§ PROBLEM:
Work through the material below and count the lines holding the word "receipt"; give that count and nothing more.

§ THE INPUT:
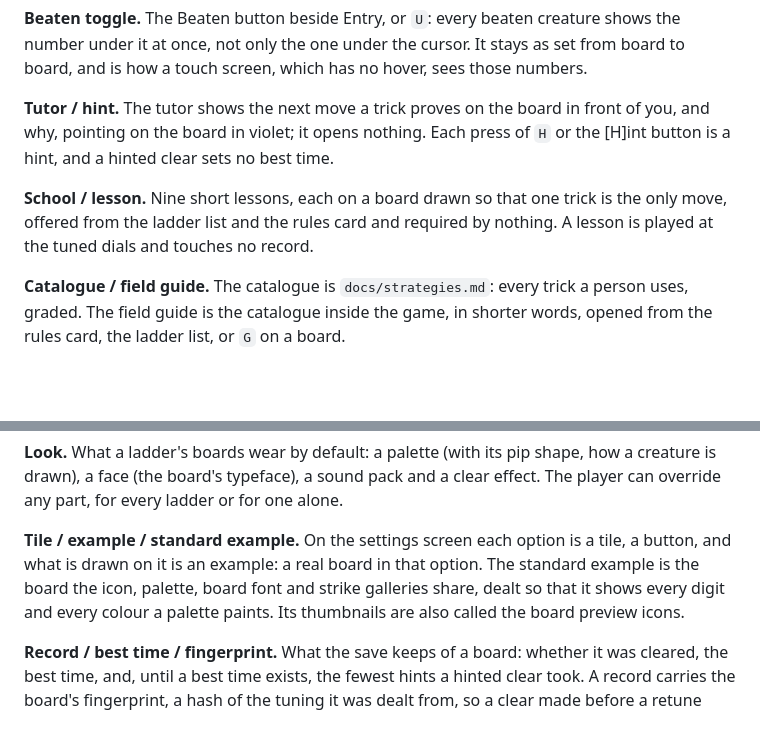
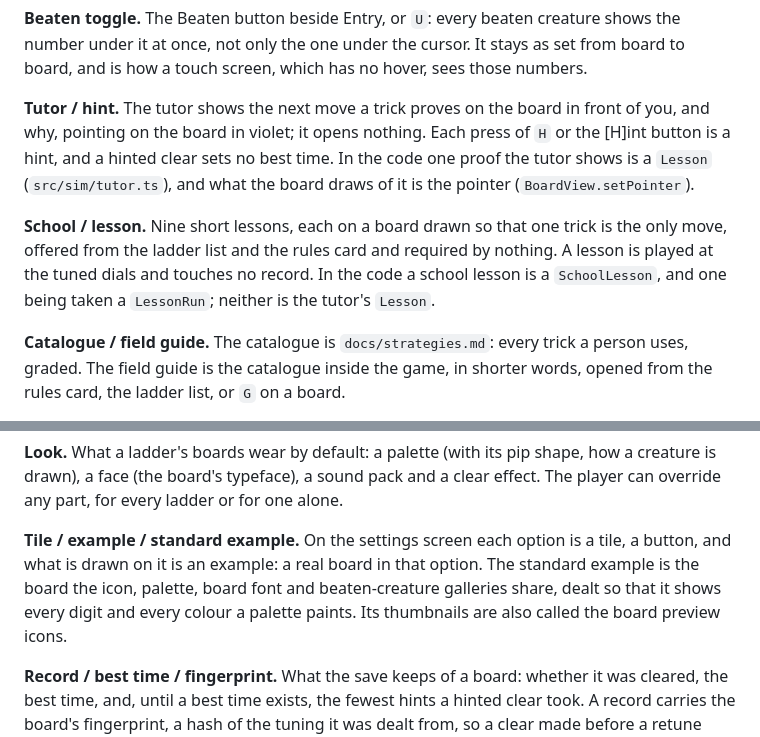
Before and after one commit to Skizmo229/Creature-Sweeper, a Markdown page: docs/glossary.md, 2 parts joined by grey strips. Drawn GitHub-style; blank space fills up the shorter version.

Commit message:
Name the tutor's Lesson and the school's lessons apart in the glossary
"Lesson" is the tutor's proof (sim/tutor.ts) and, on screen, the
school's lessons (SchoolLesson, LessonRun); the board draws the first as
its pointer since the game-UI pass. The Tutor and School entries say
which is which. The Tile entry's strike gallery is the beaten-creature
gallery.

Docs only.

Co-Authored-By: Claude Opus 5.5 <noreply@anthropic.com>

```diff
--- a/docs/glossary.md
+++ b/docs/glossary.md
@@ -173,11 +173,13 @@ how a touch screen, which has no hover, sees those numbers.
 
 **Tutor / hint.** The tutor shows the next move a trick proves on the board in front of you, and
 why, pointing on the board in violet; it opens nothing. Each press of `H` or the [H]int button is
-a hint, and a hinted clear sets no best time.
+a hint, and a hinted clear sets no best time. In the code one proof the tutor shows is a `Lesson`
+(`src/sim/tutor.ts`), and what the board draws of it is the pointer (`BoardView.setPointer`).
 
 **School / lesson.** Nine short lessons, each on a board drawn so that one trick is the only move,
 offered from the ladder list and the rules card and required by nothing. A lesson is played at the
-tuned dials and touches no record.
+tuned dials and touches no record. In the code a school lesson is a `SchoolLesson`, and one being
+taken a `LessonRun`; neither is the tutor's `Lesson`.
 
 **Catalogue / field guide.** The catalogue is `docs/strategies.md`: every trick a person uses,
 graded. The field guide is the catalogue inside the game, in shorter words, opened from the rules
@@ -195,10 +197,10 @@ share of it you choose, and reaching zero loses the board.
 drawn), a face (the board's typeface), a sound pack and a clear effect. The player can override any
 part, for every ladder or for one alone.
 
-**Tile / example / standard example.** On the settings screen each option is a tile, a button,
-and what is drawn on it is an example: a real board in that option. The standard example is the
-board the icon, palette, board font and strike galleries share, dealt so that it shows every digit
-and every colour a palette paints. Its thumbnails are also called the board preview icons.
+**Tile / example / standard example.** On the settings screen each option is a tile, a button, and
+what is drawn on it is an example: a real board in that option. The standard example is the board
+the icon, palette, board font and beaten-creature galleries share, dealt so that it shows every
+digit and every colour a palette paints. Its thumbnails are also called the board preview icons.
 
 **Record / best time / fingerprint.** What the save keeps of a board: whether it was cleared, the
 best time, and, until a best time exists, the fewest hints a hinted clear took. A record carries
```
---
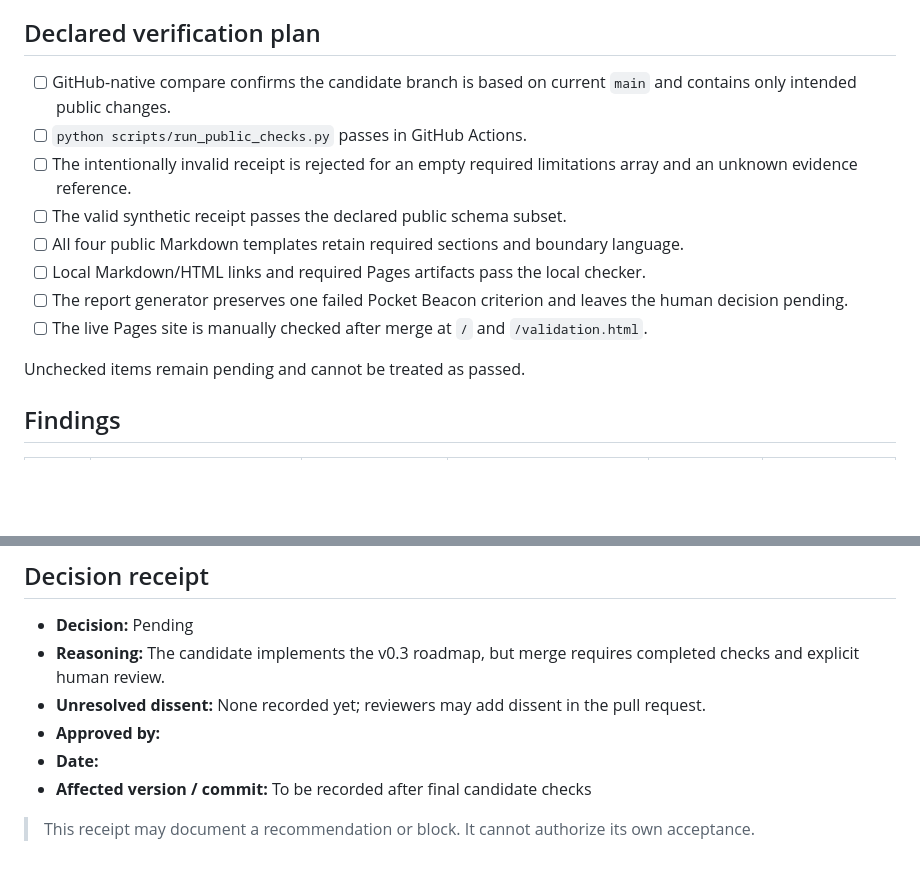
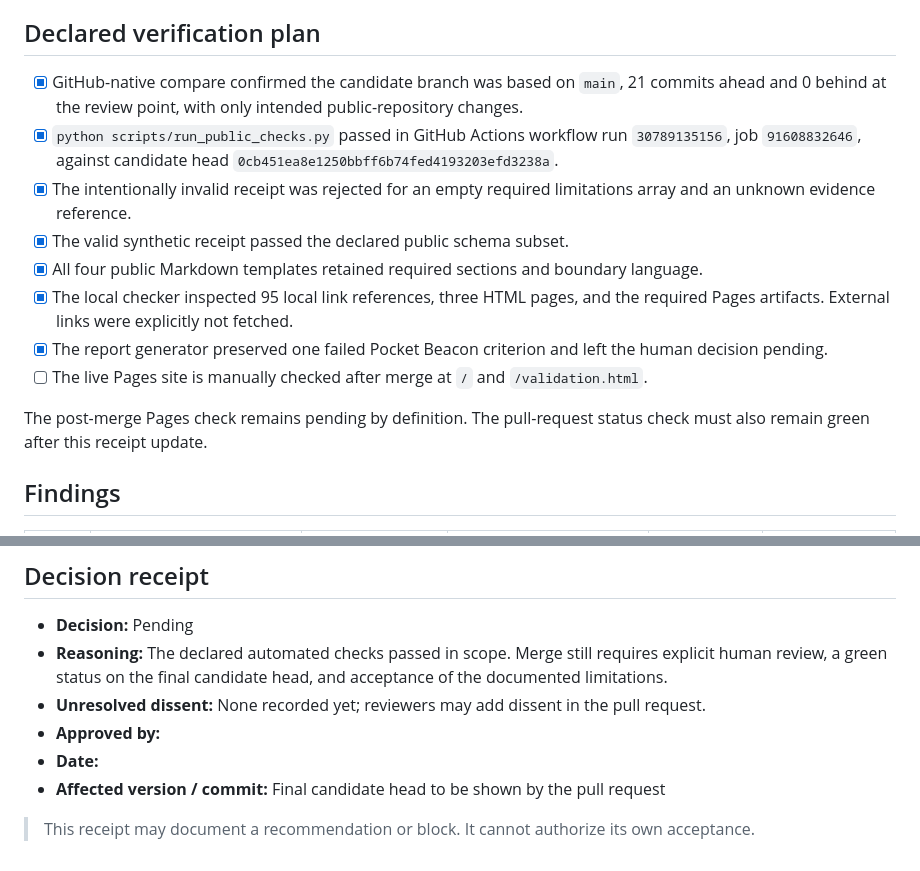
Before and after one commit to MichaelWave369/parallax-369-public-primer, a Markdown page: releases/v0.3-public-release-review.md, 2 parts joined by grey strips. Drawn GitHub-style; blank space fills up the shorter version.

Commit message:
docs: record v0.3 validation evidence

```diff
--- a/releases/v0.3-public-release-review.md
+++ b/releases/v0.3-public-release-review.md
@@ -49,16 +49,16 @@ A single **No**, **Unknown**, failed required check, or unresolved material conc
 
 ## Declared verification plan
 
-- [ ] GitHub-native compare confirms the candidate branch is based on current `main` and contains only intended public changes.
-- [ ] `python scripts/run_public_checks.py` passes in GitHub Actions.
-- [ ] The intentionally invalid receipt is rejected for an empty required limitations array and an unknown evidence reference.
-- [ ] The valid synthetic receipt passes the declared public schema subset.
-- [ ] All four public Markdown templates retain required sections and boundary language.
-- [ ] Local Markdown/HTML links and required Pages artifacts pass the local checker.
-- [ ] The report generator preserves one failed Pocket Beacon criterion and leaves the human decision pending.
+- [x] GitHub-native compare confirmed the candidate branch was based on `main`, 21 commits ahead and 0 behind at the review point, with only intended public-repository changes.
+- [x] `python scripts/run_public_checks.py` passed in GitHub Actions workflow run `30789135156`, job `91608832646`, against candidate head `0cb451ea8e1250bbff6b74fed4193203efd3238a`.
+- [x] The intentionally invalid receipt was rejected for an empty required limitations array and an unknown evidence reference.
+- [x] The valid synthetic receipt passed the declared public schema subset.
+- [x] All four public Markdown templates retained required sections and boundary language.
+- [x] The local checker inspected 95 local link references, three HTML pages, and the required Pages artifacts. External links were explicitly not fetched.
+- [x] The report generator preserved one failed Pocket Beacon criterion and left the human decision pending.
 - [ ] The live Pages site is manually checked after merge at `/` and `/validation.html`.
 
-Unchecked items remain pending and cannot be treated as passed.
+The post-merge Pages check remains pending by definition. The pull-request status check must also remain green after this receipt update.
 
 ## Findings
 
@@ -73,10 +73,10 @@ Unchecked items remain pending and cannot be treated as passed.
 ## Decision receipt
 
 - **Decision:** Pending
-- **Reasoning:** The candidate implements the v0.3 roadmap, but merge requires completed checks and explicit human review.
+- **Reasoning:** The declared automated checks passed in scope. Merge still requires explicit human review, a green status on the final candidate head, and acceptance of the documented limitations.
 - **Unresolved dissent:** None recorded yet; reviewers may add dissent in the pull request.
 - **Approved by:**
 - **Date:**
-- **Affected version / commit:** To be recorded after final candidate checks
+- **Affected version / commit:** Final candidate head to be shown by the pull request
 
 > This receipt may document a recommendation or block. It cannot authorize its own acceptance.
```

§ SOLUTION FOR THIS PROBLEM:
7